CopyRight @ 1998
This is one of the tastiest ways to prepare lobster and it makes it go pretty far. This was my "Recipe of the Year" a while back.
Prepare the lobster tails as described in the Lobster Preparation page. You make this with pre-cooked tail meat. Take the meat all the way out of the shell. Make sure to remove the main vein. Trim off the outer skin of the tail, as much as reasonable.
This recipe is sized using 1 lobster tail. It would be fine for 4 people. Adjust as appropriate. This recipe also requires butter, milk, cream, oregano, bay leaves, sherry, tomato soup, and a Surgeon Generals release form regarding the estimated cholesterol content.
In a pan, put 2 cans Campbell's Tomato Soup and between 2 and 3 cans of milk. Put in some oregano and about 10 whole bay leaves. Add in 3 tablespoons of butter and start it all heating.
Now, you have to cut the tail up as finely as possible.

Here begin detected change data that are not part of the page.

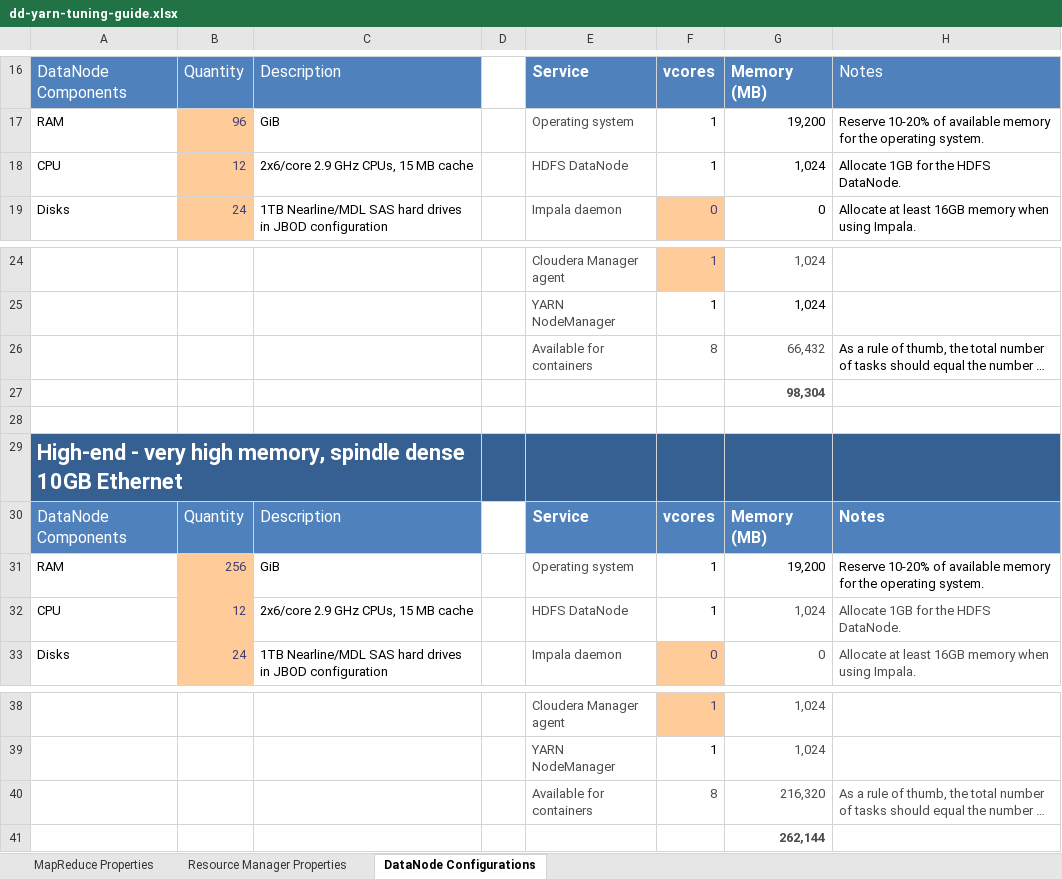
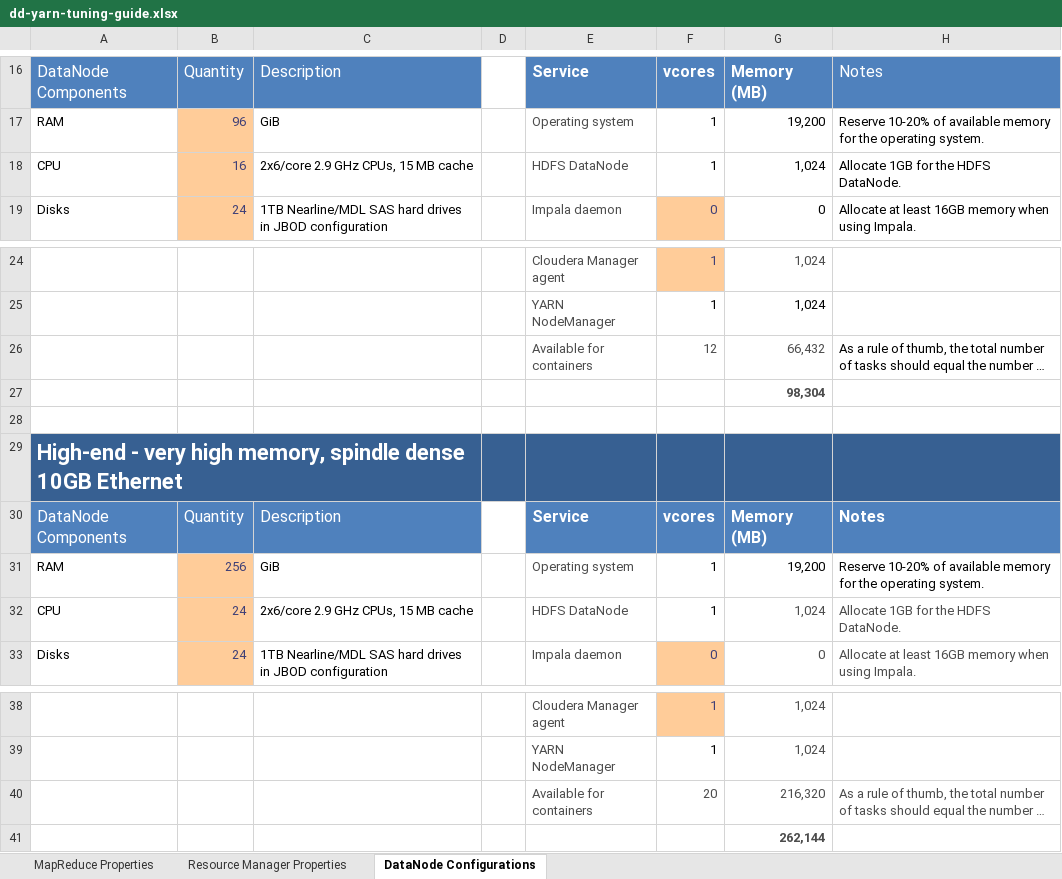
Before and after one commit to DennisDawson/cloudera-onramp, an Excel workbook: yarn/dd-yarn-tuning-guide.xlsx, sheet DataNode Configurations, drawn as a sheet; only a part is shown, gaps mark what is left out; long unchanged cells end in …; values as stored, in another font and other column widths than the file's, no borders; conditional formats not drawn; the diff names each change by its address in the sheet, - before the commit and + after, or states it on an @@ line.

```diff
--- a/yarn/dd-yarn-tuning-guide.xlsx (sheet DataNode Configurations)
+++ b/yarn/dd-yarn-tuning-guide.xlsx (sheet DataNode Configurations)
-B18: 12
+B18: 16
-F26: 8
+F26: 12
-B32: 12
+B32: 24
-F40: 8
+F40: 20
```
Also changed, not shown: sheet MapReduce Properties, sheet Resource Manager Properties.
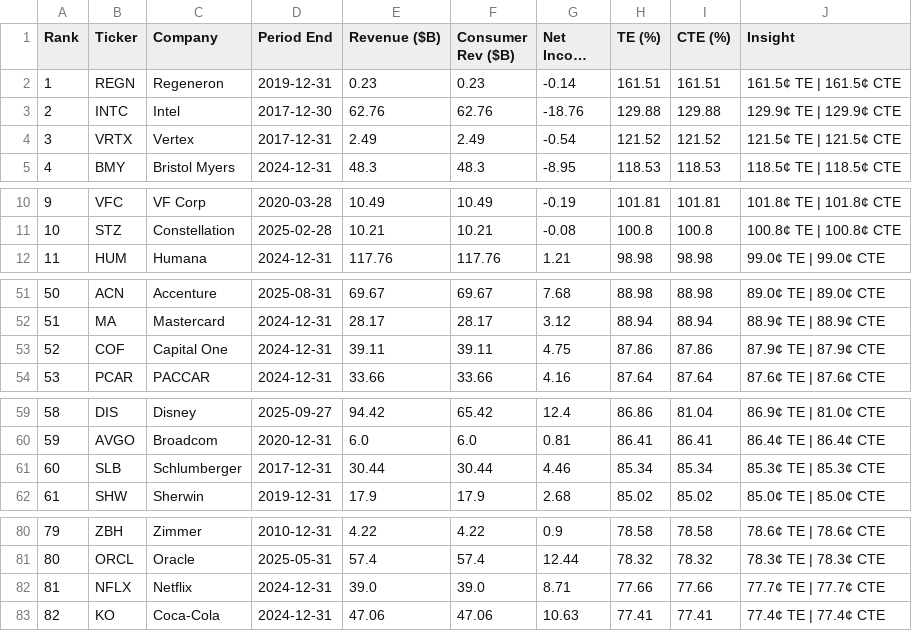
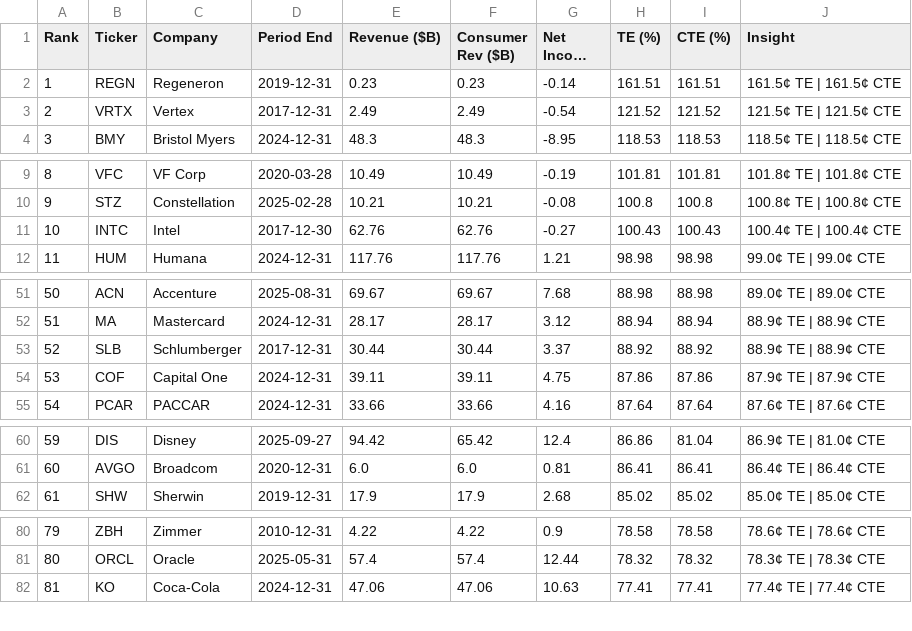
Before and after one commit to PhotodiodeAstronomy/te100-index, a CSV file: docs/te100_latest.csv, drawn as a sheet; only a part is shown, gaps mark what is left out; long unchanged cells end in …; removed rows and columns are numbered as before the commit, all else as after; the diff covers the shown part only; the diff names each change by its address in the sheet, - before the commit and + after, or states it on an @@ line.

```diff
--- a/docs/te100_latest.csv
+++ b/docs/te100_latest.csv
-row 3: 2 | INTC | Intel | 2017-12-30 | 62.76 | 62.76 | -18.76 | 129.88 | 129.88 | 129.9¢ TE | 129.9¢ CTE
@@ column A (Rank) renumbered between rows 3 and 88 @@
+row 11: 10 | INTC | Intel | 2017-12-30 | 62.76 | 62.76 | -0.27 | 100.43 | 100.43 | 100.4¢ TE | 100.4¢ CTE
+row 53: 52 | SLB | Schlumberger | 2017-12-31 | 30.44 | 30.44 | 3.37 | 88.92 | 88.92 | 88.9¢ TE | 88.9¢ CTE
-row 61: 60 | SLB | Schlumberger | 2017-12-31 | 30.44 | 30.44 | 4.46 | 85.34 | 85.34 | 85.3¢ TE | 85.3¢ CTE
-row 82: 81 | NFLX | Netflix | 2024-12-31 | 39.0 | 39.0 | 8.71 | 77.66 | 77.66 | 77.7¢ TE | 77.7¢ CTE
```
Also changed, not shown: 1 added row elsewhere in this file, 1 other file.
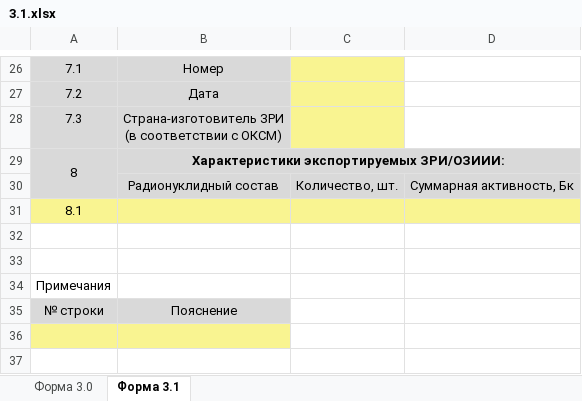
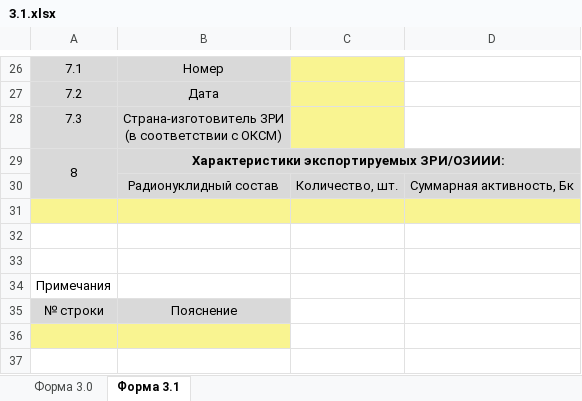
Before and after one commit to Rampant91/RAO_Project, an Excel workbook: data/Excel/3.1.xlsx, sheet Форма 3.1, drawn as a sheet; only a part is shown, gaps mark what is left out; values as stored, in another font and other column widths than the file's, no borders; the diff names each change by its address in the sheet, - before the commit and + after, or states it on an @@ line.

Commit message:
Protect lists in Excel for Forms3 excel template

```diff
--- a/data/Excel/3.1.xlsx (sheet Форма 3.1)
+++ b/data/Excel/3.1.xlsx (sheet Форма 3.1)
-A31: 8.1
+A31: (empty)
```
Also changed, not shown: data/Excel/3.2.xlsx.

Cut it across the grain with a real sharp knife. Add all of this to the pan.
This leads to a key point about this dish. You have cut up the lobster into a bunch of fine fiber. It makes a great insulator. This means that anytime you are heating the bisque, even on low heat, it must be stirred or it will tend to burn on the bottom of the pan.
So just keep the stove pretty hot and stir. When it gets close to a boil, pour in a cup of cream and maybe an ounce of sherry. Keep stirring as it trys to boil. Cook it perhaps a minute at boil and let it cool.
Now comes the hard part. Let it cool and put it in the refrigerator. Lobster bisque is twice as good the second day as the first. The bay leaves have added their flavor by then and everything has come together. I actually do always make it the day before. It is so much better. Again, stir it when heating or it will burn.
Serve it with French bread. Parmesan cheese really helps it.